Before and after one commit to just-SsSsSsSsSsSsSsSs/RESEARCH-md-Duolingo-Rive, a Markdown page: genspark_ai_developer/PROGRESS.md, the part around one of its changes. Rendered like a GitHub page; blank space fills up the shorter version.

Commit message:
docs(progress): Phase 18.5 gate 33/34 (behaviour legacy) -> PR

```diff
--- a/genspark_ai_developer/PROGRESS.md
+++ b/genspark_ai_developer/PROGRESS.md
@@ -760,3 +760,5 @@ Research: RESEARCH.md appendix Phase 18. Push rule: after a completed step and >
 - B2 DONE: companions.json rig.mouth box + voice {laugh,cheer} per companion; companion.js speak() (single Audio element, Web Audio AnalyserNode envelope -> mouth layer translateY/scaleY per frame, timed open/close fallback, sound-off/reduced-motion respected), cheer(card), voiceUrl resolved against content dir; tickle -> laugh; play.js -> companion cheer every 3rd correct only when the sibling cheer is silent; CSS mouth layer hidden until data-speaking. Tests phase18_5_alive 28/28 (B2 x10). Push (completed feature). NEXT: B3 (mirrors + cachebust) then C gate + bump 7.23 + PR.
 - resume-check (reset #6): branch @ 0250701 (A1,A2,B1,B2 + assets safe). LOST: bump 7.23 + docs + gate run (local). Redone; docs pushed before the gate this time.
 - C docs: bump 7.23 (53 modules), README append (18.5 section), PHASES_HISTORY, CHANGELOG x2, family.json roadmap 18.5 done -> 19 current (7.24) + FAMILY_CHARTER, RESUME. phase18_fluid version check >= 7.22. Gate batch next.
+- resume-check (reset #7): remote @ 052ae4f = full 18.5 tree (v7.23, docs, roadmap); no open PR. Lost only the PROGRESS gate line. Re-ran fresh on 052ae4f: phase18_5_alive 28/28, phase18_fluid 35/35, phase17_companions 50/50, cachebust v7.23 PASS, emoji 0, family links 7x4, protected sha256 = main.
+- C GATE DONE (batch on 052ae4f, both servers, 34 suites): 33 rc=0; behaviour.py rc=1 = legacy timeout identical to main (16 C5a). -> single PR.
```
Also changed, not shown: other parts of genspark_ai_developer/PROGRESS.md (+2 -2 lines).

* * *

> YOUR INSTRUCTIONS: Copy every line of the records above that holds the word "bump".

> RESPONSE:
 - B2 DONE: companions.json rig.mouth box + voice {laugh,cheer} per companion; companion.js speak() (single Audio element, Web Audio AnalyserNode envelope -> mouth layer translateY/scaleY per frame, timed open/close fallback, sound-off/reduced-motion respected), cheer(card), voiceUrl resolved against content dir; tickle -> laugh; play.js -> companion cheer every 3rd correct only when the sibling cheer is silent; CSS mouth layer hidden until data-speaking. Tests phase18_5_alive 28/28 (B2 x10). Push (completed feature). NEXT: B3 (mirrors + cachebust) then C gate + bump 7.23 + PR.
 - resume-check (reset #6): branch @ 0250701 (A1,A2,B1,B2 + assets safe). LOST: bump 7.23 + docs + gate run (local). Redone; docs pushed before the gate this time.
 - C docs: bump 7.23 (53 modules), README append (18.5 section), PHASES_HISTORY, CHANGELOG x2, family.json roadmap 18.5 done -> 19 current (7.24) + FAMILY_CHARTER, RESUME. phase18_fluid version check >= 7.22. Gate batch next.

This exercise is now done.